Unlike fixed rates, variable rates fluctuate in response to changes in national rates. When national rates increase, a variable rate loan will also increase…but when national rates decrease, the variable rate will do the same. The fluctuation of the loan rate is usually tied to an index, like Treasury bonds, and goes up or down based upon the performance of that index.
Because no one can predict the future, adjustable rate loans are inherently riskier than their fixed rate counterparts.
It can be difficult to predict exactly how much you will pay in total with variable rates, but if national interest rates stay low then you may end up paying much less than originally estimated.
While they can occasionally lead to lower interest rates than their fixed counterparts, the fluctuations of national rates will generally bring them up again before you’ve finished repaying the loan.
Variable rate loans generally start with a low “teaser” rate that at first makes the payment seem affordable, but depending on interest rates and how often your payment adjusts, you may very will find yourself paying much more than your fixed rate counterpart.
Variable rates can sometimes grow to several times the rate you were originally paying in a matter of months, though there is always the possibility of having just as sharp of a drop as well.
Here’s a list of the most common types of adjustable rate loans:
One Year ARM:
With the one year ARM, the interest rate changes every year according to the index for the entire life of the loan. This can be good for the home buyer who wants to risk getting the lowest rate possible at the expense of risking a higher rate and higher monthly payments if the index changes accordingly.
The initial rate is usually less than that of a fixed rate loan, but after that, you’re at the mercy of the financial index that your loan is tied to. If you enter into this type of fluctuating loan due to financial status, you can always re-negotiate terms or refinance later and get a better deal and more stable loan.
3/1 Year ARM:
The 3/1 ARM allows for a little more short term stability than a regular one year ARM. The first digit indicates the number of years in which the mortgage stays at a fixed rate and the second number indicates how often the rate adjusts thereafter. So a 3/1 ARM would have three years at a fixed rate and then starting in the fourth year and every year after that, the loan will adjust based on the financial index that it is tied to.
There are also similar types of these ARMs that have longer periods in which the initial rate is fixed. 5/1 ARMs, 7/1 ARMs, and 10/1 ARMs all do the same thing except the rate is fixed for the corresponding number of years. However, the longer the initial rate is fixed, the closer in interest rate these loans will be to a normal fixed rate mortgage…without the risk! Most people who are usually considering these longer ARMs are usually better off with a fixed rate loan, unless they have a reason for doing so.
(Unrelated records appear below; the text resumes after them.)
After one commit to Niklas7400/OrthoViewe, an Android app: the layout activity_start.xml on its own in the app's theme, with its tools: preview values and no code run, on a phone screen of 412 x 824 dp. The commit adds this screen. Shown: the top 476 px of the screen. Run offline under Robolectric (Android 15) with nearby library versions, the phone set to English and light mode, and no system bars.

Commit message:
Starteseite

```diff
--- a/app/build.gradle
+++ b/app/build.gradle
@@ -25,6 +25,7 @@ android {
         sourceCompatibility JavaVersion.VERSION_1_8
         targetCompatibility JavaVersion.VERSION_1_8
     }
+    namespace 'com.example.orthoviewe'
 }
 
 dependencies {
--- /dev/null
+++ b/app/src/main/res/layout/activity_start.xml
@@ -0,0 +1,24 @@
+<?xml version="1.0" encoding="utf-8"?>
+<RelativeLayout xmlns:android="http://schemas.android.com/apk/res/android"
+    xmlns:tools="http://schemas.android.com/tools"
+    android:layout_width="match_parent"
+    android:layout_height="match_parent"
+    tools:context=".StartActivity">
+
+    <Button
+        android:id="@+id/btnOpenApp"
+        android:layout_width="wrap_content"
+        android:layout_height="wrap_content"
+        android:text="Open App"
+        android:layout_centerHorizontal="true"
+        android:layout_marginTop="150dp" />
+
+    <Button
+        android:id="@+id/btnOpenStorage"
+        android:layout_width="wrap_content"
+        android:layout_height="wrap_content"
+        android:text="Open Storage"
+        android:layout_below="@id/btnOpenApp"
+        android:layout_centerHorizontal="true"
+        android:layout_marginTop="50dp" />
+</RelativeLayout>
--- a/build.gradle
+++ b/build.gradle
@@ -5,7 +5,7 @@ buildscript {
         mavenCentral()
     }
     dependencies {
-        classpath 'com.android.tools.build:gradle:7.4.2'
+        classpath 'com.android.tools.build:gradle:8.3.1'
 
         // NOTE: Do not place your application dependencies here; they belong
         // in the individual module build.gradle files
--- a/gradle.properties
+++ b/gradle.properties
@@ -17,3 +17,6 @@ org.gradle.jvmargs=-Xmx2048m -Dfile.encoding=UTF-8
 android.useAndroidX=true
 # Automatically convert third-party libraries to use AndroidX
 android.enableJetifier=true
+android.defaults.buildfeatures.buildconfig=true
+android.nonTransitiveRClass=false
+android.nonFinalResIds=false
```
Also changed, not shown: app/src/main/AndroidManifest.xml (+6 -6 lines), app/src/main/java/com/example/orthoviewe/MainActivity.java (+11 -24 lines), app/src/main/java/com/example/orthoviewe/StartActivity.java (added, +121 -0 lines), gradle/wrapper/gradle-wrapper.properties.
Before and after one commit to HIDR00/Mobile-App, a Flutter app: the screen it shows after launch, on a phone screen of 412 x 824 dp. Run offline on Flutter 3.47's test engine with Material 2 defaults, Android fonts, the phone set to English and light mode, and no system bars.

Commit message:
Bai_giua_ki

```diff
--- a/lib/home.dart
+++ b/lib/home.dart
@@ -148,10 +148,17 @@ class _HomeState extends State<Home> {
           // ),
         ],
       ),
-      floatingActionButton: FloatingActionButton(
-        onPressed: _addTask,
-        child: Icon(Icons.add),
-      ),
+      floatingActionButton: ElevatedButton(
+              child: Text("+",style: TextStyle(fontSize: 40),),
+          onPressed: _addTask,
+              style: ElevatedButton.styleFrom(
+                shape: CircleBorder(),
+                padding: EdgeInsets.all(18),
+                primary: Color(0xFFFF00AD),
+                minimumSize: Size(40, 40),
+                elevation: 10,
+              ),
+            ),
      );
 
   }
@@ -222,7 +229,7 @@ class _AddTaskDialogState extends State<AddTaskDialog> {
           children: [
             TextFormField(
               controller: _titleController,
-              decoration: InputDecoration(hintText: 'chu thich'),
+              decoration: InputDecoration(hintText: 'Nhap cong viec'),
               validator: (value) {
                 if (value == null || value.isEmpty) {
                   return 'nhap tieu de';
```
Similar but slightly different are 3/3 ARMs and 5/5 ARMs. Whereas a 3/1 ARM is three years fixed/one year adjustable, a 3/3 is three years fixed/ three year adjustable. Once the rate adjusts, it stays the same for the next three years and won’t adjust again for another three years. The 5/5 is the same, just for a longer period.
30 due in 5 ARM:
This mortgage is a two-step mortgage that has an interest rate and monthly payment that remains stable for 5 years and then changes according to the current market rates on the 6th year. This interest rate and payment will remain the same for the life of the loan. This mortgage is good for those who wish to live in the home for longer than 5 years and want to risk having a change in a monthly payment, whether an increase or decrease.
This loan is also sometimes referred to as a 5/25 ARM. There is also a 30 Due in 7, which is also the same as a 7/23ARM.